The city's "self cleaning" Millennium Spire has cost €1.1m to keep its shine since it was erected six years ago.
Extensive cleaning and maintenance programmes have been needed on the landmark monument, which is one of the tallest scuptures in the world and is too high for normal repairs.
The self-cleaning properties of the Monument of Light, which was supposed to keep its sheen as the city's rain washed down its slightly slanted sides, have proved a dismal disaster.
The metal has become badly smeared and joints between individual sections have become more obvious.
And the lights at the top have failed on at least five occasions, when the 1,200 bulbs inside were supposed to last for at least 20 years.
Dublin City Council says €324,868 has been spent this year on lighting repairs and a major cleaning operation.
Because of the Spire's height, a huge crane had to be put in place to carry out the operation.
Last year, the council spent a further €435,633 on the same type of cleaning and lighting repairs.
In 2006, maintenance of the spike cost €238,432 and between 2003, when it was erected, and 2005 the council spent a further €180,00 on maintenance and cleaning. The massive cleaning bill is in addition to the €5m spent on construction.
Dublin City Council says that 2007 and this year saw "exceptional years" with major lighting repairs and cleaning.
The lower section of the Spire has to be cleaned every morning at 7am and the first 12 metres are washed thoroughly four times a year.

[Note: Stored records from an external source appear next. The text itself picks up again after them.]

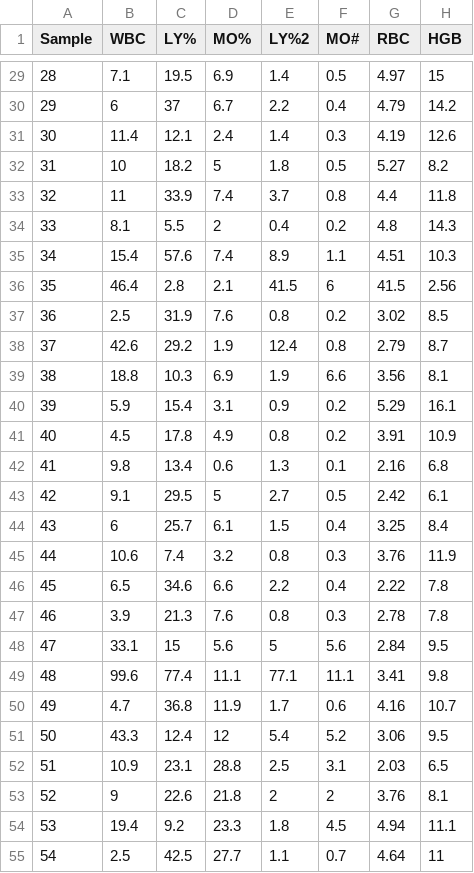
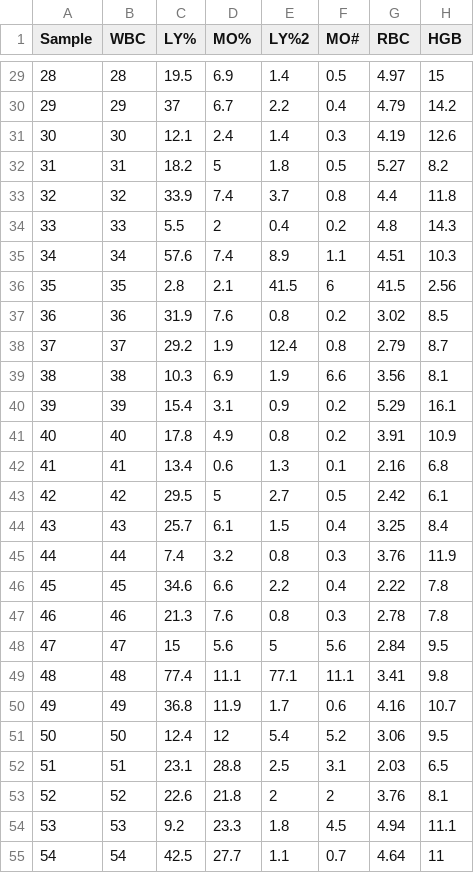
Before and after one commit to Fbarangan/Machine_Correlations, a CSV file: Instrument1.csv, drawn as a sheet; only a part is shown, gaps mark what is left out; the diff covers the shown part only; the diff names each change by its address in the sheet, - before the commit and + after, or states it on an @@ line.

```diff
--- a/Instrument1.csv
+++ b/Instrument1.csv
-B29 (WBC): 7.1
+B29 (WBC): 28
-B30 (WBC): 6
+B30 (WBC): 29
-B31 (WBC): 11.4
+B31 (WBC): 30
-B32 (WBC): 10
+B32 (WBC): 31
-B33 (WBC): 11
+B33 (WBC): 32
-B34 (WBC): 8.1
+B34 (WBC): 33
-B35 (WBC): 15.4
+B35 (WBC): 34
-B36 (WBC): 46.4
+B36 (WBC): 35
-B37 (WBC): 2.5
+B37 (WBC): 36
-B38 (WBC): 42.6
+B38 (WBC): 37
-B39 (WBC): 18.8
+B39 (WBC): 38
-B40 (WBC): 5.9
+B40 (WBC): 39
-B41 (WBC): 4.5
+B41 (WBC): 40
-B42 (WBC): 9.8
+B42 (WBC): 41
-B43 (WBC): 9.1
+B43 (WBC): 42
-B44 (WBC): 6
+B44 (WBC): 43
-B45 (WBC): 10.6
+B45 (WBC): 44
-B46 (WBC): 6.5
+B46 (WBC): 45
-B47 (WBC): 3.9
+B47 (WBC): 46
-B48 (WBC): 33.1
+B48 (WBC): 47
-B49 (WBC): 99.6
+B49 (WBC): 48
-B50 (WBC): 4.7
+B50 (WBC): 49
-B51 (WBC): 43.3
+B51 (WBC): 50
-B52 (WBC): 10.9
+B52 (WBC): 51
-B53 (WBC): 9
+B53 (WBC): 52
-B54 (WBC): 19.4
+B54 (WBC): 53
-B55 (WBC): 2.5
+B55 (WBC): 54
```
Also changed, not shown: 27 edited cells elsewhere in this file, Instrument2.csv, 1 other file.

The landmark was designed by the architectural firm of Ian Ritchie, a British- based designer.